The claimant, a vet, was injured in an RTA in 1982. In 1996 the action was struck out for want of prosecution even though liability had been admitted. In 2002 the claimant commenced proceedings against his former solicitors who admitted liability. In 1983 it had been discovered that, in addition to more obvious injuries, the claimant had suffered what was for many years thought to have been a false traumatic aneurysm.
Since that date, the claimant had not worked, or had not worked in the same way, as he had done prior to the accident. The claimant’s research had satisfied him that surgery to correct the false aneurysm carried with it a significant risk of death or stroke and he had refused to have the operation.
The defendants said that he had behaved unreasonably as the risk was low and that in refusing surgery he was failing to mitigate his loss. In August 2004 a further scan showed that he did not have a false aneurysm and as a result he did not require surgery and could have worked in exactly the same way as he had worked before the accident.
The joint experts in the new proceedings said that, if they had been instructed in relation to the original proceedings, the scan which they performed in 2004 would have been performed in 1996 and therefore the original trial judge would have been aware that the claimant was not suffering from the condition.
The Court of Appeal allowed an appeal by the claimant holding that, where evidence became available for the first time after the date of the original trial in an action seeking to assess damages for a loss of chance, unless the evidence related to some entirely new matter, which could not have been known about at the date of the original trial, the facts as they had turned out should be taken into account by the trial Judge.

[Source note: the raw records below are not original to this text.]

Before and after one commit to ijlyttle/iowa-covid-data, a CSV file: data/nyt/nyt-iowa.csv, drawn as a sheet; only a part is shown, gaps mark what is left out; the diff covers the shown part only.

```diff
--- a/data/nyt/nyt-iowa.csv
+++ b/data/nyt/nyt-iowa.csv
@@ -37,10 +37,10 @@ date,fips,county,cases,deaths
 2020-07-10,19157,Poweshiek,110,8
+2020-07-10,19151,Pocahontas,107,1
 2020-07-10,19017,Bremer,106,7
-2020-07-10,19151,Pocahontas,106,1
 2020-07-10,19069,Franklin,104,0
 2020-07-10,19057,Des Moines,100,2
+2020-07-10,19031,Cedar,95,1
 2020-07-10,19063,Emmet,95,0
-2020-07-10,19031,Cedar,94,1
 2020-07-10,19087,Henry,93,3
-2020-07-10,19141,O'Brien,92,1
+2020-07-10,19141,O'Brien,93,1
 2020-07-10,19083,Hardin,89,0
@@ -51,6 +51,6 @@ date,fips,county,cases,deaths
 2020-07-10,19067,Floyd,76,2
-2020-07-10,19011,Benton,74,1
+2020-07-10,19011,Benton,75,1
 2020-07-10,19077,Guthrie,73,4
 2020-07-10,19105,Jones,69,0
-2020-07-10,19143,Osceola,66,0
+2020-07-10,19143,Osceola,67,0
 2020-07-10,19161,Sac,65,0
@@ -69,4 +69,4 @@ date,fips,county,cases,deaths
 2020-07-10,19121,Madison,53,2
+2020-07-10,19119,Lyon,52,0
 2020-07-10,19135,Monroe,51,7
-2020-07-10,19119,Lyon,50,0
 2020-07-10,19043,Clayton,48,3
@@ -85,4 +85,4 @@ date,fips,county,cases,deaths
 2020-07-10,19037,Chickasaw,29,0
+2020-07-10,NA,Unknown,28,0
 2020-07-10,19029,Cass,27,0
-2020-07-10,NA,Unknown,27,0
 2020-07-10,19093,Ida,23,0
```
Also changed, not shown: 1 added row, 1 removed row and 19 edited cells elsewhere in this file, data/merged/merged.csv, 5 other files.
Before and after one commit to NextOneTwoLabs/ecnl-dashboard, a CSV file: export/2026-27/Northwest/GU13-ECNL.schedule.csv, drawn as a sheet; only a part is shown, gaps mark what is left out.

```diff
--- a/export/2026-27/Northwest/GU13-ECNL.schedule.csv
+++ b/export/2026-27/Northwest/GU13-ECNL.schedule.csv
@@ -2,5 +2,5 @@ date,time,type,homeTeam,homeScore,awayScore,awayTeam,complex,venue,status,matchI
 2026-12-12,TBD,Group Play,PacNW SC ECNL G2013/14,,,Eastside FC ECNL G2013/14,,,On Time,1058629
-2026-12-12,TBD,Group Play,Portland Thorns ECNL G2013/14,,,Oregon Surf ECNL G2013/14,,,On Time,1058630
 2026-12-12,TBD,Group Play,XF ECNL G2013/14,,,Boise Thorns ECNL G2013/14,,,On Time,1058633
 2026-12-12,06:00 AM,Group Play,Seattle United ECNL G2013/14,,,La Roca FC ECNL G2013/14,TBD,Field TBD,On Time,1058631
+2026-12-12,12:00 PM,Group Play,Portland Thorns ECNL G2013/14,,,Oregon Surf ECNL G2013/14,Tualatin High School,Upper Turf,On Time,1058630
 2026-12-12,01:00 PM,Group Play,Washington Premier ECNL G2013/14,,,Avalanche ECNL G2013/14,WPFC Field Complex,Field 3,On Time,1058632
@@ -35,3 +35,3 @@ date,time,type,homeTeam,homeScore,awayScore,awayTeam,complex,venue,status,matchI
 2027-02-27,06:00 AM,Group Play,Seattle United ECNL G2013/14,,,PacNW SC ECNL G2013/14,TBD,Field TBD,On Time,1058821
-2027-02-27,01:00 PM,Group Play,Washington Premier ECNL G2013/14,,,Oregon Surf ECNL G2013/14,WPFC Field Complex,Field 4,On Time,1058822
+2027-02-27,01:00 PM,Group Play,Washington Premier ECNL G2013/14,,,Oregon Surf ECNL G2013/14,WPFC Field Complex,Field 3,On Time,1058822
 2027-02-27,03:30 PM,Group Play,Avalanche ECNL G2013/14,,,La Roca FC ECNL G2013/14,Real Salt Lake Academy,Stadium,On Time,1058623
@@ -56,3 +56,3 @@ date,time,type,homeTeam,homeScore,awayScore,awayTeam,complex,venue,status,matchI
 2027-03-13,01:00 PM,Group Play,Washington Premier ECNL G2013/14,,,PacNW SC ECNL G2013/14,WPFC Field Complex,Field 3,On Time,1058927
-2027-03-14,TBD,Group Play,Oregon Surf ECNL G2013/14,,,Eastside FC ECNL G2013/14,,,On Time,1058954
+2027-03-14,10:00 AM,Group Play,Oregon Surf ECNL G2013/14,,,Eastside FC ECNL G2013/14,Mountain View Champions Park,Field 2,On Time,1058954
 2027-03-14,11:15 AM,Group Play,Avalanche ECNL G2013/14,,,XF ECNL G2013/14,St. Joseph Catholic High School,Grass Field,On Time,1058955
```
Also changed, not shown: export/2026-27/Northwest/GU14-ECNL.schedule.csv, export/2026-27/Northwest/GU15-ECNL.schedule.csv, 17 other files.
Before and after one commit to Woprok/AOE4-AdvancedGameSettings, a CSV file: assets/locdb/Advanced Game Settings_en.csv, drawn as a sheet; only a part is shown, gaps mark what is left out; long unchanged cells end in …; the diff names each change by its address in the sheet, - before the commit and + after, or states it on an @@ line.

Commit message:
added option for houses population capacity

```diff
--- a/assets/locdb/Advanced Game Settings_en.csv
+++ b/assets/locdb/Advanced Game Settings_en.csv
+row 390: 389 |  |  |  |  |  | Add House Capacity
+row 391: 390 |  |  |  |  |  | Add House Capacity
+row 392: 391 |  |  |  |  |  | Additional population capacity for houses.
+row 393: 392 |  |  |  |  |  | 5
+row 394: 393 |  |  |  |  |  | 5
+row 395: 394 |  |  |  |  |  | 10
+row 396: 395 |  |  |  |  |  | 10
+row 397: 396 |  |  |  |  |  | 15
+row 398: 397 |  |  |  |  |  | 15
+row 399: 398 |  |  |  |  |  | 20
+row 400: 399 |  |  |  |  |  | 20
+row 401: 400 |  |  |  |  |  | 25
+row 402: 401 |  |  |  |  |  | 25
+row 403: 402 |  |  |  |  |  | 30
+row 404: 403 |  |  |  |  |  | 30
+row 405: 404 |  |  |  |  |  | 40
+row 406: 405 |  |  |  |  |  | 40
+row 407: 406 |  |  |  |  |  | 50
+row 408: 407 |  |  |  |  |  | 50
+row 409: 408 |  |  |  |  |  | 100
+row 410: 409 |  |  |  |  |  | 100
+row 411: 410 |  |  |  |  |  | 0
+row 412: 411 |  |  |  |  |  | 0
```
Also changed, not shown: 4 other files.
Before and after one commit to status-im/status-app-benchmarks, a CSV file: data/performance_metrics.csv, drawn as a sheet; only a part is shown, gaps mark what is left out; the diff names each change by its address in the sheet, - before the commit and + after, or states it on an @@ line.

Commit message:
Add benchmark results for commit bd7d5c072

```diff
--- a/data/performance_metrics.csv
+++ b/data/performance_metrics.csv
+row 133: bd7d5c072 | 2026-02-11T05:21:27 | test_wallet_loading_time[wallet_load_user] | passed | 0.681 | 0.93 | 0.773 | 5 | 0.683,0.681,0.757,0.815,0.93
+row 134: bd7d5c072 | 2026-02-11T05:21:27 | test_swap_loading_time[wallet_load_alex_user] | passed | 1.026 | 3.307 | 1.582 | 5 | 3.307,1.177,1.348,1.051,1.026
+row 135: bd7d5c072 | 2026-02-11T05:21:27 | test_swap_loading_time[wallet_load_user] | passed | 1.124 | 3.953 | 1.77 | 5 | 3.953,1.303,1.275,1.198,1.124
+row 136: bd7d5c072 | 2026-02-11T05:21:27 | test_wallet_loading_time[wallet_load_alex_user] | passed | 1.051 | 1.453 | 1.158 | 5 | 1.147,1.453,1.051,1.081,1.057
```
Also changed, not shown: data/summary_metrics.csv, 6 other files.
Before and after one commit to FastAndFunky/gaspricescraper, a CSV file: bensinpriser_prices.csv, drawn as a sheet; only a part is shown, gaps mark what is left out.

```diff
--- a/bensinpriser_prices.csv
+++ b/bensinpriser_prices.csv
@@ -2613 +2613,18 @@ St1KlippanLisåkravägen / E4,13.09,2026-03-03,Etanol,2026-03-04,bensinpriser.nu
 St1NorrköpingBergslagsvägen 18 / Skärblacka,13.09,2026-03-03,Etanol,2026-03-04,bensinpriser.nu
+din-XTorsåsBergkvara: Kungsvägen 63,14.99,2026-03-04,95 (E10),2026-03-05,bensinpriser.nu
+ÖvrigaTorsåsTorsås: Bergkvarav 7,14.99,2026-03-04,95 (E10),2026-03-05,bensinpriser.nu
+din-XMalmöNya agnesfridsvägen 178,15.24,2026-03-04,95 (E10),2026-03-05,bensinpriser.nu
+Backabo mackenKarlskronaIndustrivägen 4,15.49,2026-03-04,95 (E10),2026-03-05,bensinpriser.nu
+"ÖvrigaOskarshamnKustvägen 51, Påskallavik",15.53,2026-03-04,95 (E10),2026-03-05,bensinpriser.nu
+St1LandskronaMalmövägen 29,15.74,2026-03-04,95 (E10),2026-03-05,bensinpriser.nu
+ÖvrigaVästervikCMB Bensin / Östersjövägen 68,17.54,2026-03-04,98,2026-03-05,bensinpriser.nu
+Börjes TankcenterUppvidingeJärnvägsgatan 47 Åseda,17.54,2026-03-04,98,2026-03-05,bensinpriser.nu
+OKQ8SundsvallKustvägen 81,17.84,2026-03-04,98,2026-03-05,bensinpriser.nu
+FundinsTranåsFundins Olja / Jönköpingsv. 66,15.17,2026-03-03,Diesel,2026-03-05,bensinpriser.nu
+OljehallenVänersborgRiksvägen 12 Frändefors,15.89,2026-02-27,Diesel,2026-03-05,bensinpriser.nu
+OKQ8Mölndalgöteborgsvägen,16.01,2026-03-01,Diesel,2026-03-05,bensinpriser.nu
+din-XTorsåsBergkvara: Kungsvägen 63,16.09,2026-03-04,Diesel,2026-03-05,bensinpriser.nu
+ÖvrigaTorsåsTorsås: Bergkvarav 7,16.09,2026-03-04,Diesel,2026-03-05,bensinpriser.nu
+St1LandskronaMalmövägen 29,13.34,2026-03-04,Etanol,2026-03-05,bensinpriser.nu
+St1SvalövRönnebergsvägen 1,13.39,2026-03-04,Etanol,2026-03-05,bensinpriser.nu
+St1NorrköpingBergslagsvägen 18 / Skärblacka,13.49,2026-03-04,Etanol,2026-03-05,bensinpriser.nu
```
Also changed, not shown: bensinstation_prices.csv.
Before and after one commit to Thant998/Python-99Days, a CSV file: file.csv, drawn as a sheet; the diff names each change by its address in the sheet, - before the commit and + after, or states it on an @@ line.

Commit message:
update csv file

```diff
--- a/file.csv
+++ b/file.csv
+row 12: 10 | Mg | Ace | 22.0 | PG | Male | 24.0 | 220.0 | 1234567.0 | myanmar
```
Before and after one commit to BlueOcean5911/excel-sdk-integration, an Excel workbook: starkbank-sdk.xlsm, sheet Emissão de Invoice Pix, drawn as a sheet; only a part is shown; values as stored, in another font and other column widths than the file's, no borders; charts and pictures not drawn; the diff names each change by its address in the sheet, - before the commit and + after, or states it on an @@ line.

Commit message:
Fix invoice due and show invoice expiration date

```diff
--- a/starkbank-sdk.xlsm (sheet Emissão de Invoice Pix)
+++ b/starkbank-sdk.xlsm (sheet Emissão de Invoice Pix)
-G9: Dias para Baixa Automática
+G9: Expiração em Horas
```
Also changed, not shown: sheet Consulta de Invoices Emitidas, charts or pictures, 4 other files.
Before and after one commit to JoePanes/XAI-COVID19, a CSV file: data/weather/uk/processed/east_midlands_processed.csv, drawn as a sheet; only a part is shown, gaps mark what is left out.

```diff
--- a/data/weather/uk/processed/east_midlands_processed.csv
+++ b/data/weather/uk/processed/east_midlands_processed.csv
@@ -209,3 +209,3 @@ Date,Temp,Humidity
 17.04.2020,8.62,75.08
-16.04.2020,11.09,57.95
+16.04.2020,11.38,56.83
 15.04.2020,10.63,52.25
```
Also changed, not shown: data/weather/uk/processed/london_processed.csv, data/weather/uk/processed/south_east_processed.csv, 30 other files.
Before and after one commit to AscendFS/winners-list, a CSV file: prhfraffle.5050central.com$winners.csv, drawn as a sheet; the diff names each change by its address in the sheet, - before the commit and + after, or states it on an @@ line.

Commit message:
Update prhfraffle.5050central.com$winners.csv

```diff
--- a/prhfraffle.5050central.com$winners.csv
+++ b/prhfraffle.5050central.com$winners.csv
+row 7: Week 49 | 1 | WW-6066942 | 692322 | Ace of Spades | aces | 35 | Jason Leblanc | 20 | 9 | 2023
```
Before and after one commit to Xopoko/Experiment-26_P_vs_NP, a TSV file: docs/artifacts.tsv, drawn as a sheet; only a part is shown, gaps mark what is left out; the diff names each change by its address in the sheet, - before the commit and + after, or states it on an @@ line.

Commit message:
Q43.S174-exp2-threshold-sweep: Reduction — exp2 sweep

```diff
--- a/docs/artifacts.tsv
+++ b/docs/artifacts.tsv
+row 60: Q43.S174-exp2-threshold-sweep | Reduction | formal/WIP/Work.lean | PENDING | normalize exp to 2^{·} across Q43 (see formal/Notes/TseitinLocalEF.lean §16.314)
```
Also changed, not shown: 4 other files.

The scan and opinion produced in 2004, and the fact that it would probably have been available at the date of the notional trial, had a material influence on the question whether the claimant stood a good chance of convincing a Judge in 1996 that he was acting reasonably. The evidence ought to be admissible on the basis that it was better not to speculate where hindsight could lead to a more accurate assessment of what a claimant had lost.
In assessing damages, in relation to earnings between 1982 and 2004, the claimant was to be treated as having had the false aneurysm diagnosed up until that date and there would be no deduction for any failure to mitigate.
Partial waiver of privilege does not open floodgates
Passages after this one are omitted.